New Gardening App Unites Alaskans
The thought of incorporating another mobile app into your busy schedule might make your eyes glaze over like the skin atop a cold pudding, but a new one called Grow&Tell, designed by Alaskan Heidi Rader, will surely open them to an exciting new method of sharing details about garden and crop varieties that thrive.
Rader, project director and educator with UAF Cooperative Extension Service and Tanana Chiefs Conference, conceived of and created Grow&Tell for Alaskans but expanded its reach to include the entire nation. The app allows gardeners and farmers to rate vegetable varieties, record vegetable yield data and discover what others in their area are growing successfully based on parameters like location, taste, yield and ease of growth ratings. If enough revenue is generated, she envisions the app also capturing ratings on trees, shrubs, flowers, fruits and berries.
Rader, who won an Invent Alaska award in citizen science for the app, says that in a time of reduced state funding, this is a great way to recruit gardeners as citizen scientists. “Of course the variety trials wouldn’t be as rigorous as ones done at an experiment farm,” she said, but emphasized the benefits of a wider array of sources for a bird’s-eye view of what’s being planted where and how well it fares. Alaska’s two experimental farms—in Fairbanks and Palmer—have historically been the state’s primary sources for rigorous plant trials; information from those areas doesn’t necessarily translate accurately to our vast geographical differences such as a cold, dry Arctic plain and a warm, wet, coastal Southeast, not to mention the volcanic Aleutian islands.
Grow&Tell will, through ads for related events such as upcoming gardening workshops or conferences, also help keep the app free and remind people that the Cooperative Extension Service offers a wealth of knowledge.

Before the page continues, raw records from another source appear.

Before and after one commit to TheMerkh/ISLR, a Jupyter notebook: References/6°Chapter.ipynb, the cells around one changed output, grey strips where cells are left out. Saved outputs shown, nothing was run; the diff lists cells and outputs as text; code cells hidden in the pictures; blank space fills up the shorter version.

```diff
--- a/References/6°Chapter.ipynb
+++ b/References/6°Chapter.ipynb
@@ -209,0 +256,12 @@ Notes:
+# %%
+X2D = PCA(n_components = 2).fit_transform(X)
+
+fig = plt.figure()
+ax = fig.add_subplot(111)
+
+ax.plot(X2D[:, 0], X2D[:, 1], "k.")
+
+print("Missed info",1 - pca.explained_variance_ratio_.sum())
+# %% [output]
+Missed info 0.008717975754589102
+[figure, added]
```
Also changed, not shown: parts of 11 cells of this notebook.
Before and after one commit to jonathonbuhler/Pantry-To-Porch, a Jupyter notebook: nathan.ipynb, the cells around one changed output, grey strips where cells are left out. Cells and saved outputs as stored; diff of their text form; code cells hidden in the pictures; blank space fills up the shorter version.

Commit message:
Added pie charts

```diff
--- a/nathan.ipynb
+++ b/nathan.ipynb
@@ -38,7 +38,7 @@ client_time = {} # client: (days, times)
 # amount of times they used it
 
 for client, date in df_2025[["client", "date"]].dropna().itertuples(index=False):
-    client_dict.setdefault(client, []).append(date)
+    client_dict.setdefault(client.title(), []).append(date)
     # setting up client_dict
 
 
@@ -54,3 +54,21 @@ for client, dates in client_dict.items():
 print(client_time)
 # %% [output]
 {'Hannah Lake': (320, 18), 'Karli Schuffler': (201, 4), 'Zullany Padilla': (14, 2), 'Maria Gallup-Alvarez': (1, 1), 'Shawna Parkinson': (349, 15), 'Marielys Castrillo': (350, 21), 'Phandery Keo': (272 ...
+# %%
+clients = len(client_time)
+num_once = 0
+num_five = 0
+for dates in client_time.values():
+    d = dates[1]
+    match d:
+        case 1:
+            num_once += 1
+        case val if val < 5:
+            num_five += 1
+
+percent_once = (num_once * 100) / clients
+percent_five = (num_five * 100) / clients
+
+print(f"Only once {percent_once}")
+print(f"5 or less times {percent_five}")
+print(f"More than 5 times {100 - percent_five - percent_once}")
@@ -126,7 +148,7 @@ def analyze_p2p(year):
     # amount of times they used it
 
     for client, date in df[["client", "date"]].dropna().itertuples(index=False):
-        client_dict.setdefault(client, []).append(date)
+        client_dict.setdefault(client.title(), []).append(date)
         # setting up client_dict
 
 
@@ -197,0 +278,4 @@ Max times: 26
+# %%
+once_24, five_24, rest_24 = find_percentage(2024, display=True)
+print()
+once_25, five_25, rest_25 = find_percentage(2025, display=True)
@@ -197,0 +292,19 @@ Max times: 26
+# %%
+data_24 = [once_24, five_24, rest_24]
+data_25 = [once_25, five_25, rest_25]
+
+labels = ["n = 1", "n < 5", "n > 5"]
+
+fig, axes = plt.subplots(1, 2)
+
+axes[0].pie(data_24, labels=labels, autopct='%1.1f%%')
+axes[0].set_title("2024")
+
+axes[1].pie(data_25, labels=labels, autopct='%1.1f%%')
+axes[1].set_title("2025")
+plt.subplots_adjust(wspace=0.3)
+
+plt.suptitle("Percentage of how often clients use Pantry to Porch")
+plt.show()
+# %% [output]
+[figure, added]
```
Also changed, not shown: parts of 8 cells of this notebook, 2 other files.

Grow&Tell users can learn from others without creating a profile, but those who do set one up gain access to tools for rating varieties and recording planting and harvest data. Along with the benefits of sharing information, the app can also be used as a personal garden journal. Newbies hoping to avoid trial and error themselves can search the ratings for a particular crop and find the highest-rated varieties in a location or state.